WORKING DATA: Begin

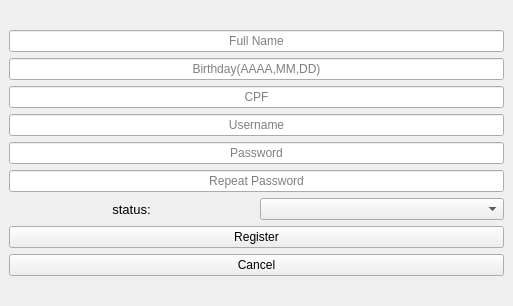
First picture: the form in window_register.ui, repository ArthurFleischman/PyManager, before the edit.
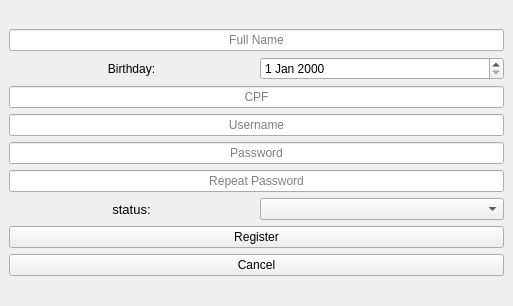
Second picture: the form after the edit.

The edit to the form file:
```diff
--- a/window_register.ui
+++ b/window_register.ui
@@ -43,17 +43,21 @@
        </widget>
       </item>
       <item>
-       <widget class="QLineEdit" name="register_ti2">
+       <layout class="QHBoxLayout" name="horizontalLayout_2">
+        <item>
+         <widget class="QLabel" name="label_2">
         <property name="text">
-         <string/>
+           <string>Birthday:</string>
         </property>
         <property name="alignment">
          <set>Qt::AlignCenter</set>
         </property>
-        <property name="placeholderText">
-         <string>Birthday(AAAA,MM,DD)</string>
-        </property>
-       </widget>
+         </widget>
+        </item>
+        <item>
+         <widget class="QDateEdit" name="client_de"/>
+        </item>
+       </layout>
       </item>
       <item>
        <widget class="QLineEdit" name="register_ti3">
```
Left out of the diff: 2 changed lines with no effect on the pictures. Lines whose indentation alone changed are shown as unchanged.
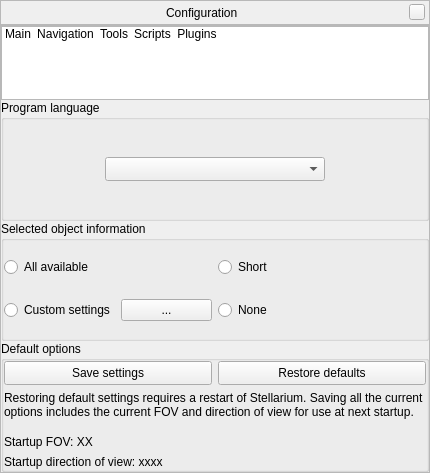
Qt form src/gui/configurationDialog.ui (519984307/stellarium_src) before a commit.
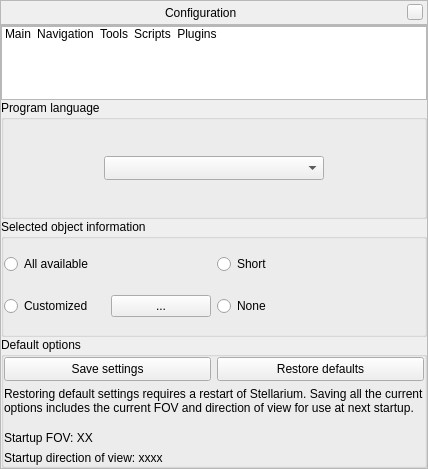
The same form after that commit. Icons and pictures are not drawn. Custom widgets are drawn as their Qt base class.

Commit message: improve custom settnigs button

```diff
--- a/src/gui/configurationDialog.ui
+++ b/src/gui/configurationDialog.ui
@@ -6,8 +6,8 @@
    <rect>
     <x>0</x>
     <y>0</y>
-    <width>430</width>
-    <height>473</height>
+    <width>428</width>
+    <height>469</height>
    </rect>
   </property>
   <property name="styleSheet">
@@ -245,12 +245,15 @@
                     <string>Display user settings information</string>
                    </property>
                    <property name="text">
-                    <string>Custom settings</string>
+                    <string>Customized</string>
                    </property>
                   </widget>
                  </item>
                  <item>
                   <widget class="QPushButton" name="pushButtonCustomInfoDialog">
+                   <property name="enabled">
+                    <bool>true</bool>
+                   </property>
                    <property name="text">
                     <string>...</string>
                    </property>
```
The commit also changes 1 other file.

WORKING DATA: End

(YOUR TASK)
Work through the entries, filtering for the string "class", and copy each line that holds it.

(EXERCISE RESULT)
-       <widget class="QLineEdit" name="register_ti2">
+       <layout class="QHBoxLayout" name="horizontalLayout_2">
+         <widget class="QLabel" name="label_2">
+         <widget class="QDateEdit" name="client_de"/>
        <widget class="QLineEdit" name="register_ti3">
The same form after that commit. Icons and pictures are not drawn. Custom widgets are drawn as their Qt base class.
                   <widget class="QPushButton" name="pushButtonCustomInfoDialog">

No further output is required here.